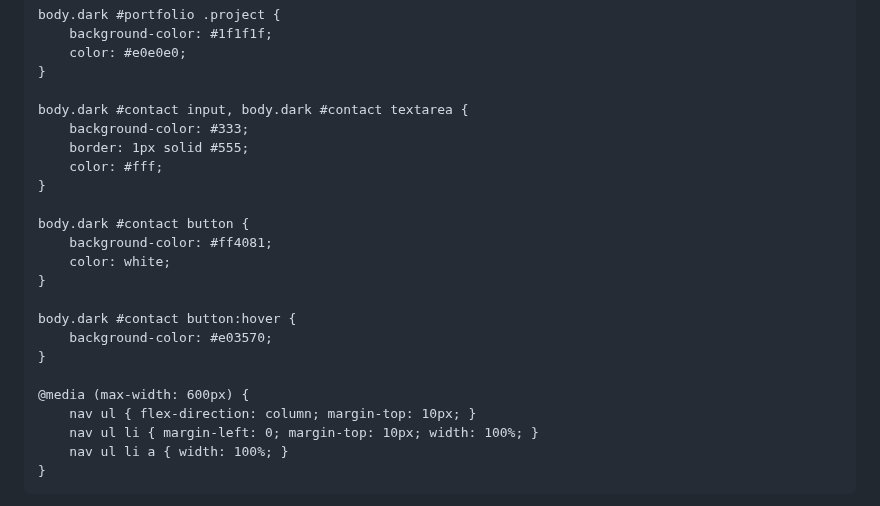
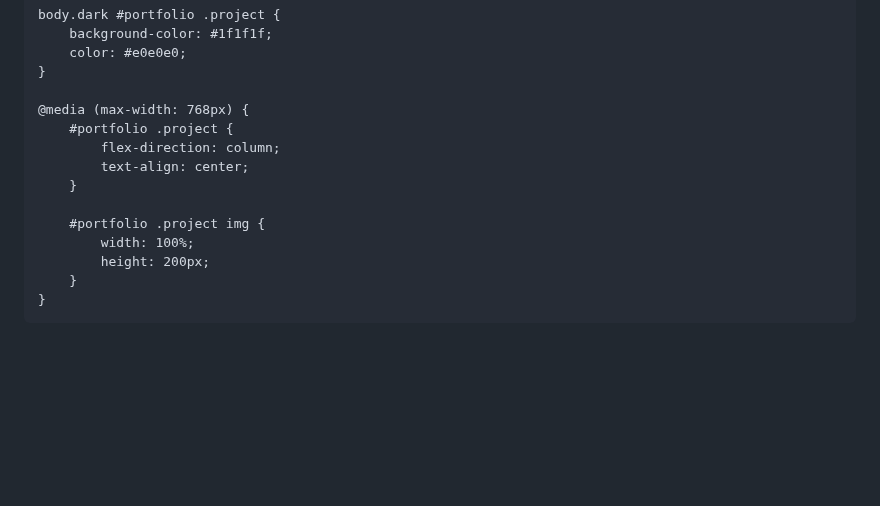
Before and after one commit to marwanemellouk710-ctrl/black-coffee-, a Markdown page: README.md, the part around one of its changes. Drawn GitHub-style; blank space fills up the shorter version.

```diff
--- a/README.md
+++ b/README.md
@@ -192,25 +162,16 @@
         color: #e0e0e0;
     }
 
-    body.dark #contact input, body.dark #contact textarea {
-        background-color: #333;
-        border: 1px solid #555;
-        color: #fff;
-    }
+    @media (max-width: 768px) {
+        #portfolio .project {
+            flex-direction: column;
+            text-align: center;
+        }
 
-    body.dark #contact button {
-        background-color: #ff4081;
-        color: white;
-    }
-
-    body.dark #contact button:hover {
-        background-color: #e03570;
-    }
-
-    @media (max-width: 600px) {
-        nav ul { flex-direction: column; margin-top: 10px; }
-        nav ul li { margin-left: 0; margin-top: 10px; width: 100%; }
-        nav ul li a { width: 100%; }
+        #portfolio .project img {
+            width: 100%;
+            height: 200px;
+        }
     }
 </style>
 </head>
```
Also changed, not shown: other parts of README.md (+31 -63 lines).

● ● ● ●

• _Task requirements_:
Everything in the data must be printed verbatim except the pictures.

• _Problem solution_:
Before and after one commit to marwanemellouk710-ctrl/black-coffee-, a Markdown page: README.md, the part around one of its changes. Drawn GitHub-style; blank space fills up the shorter version.

```diff
--- a/README.md
+++ b/README.md
@@ -192,25 +162,16 @@
         color: #e0e0e0;
     }
 
-    body.dark #contact input, body.dark #contact textarea {
-        background-color: #333;
-        border: 1px solid #555;
-        color: #fff;
-    }
+    @media (max-width: 768px) {
+        #portfolio .project {
+            flex-direction: column;
+            text-align: center;
+        }
 
-    body.dark #contact button {
-        background-color: #ff4081;
-        color: white;
-    }
-
-    body.dark #contact button:hover {
-        background-color: #e03570;
-    }
-
-    @media (max-width: 600px) {
-        nav ul { flex-direction: column; margin-top: 10px; }
-        nav ul li { margin-left: 0; margin-top: 10px; width: 100%; }
-        nav ul li a { width: 100%; }
+        #portfolio .project img {
+            width: 100%;
+            height: 200px;
+        }
     }
 </style>
 </head>
```
Also changed, not shown: other parts of README.md (+31 -63 lines).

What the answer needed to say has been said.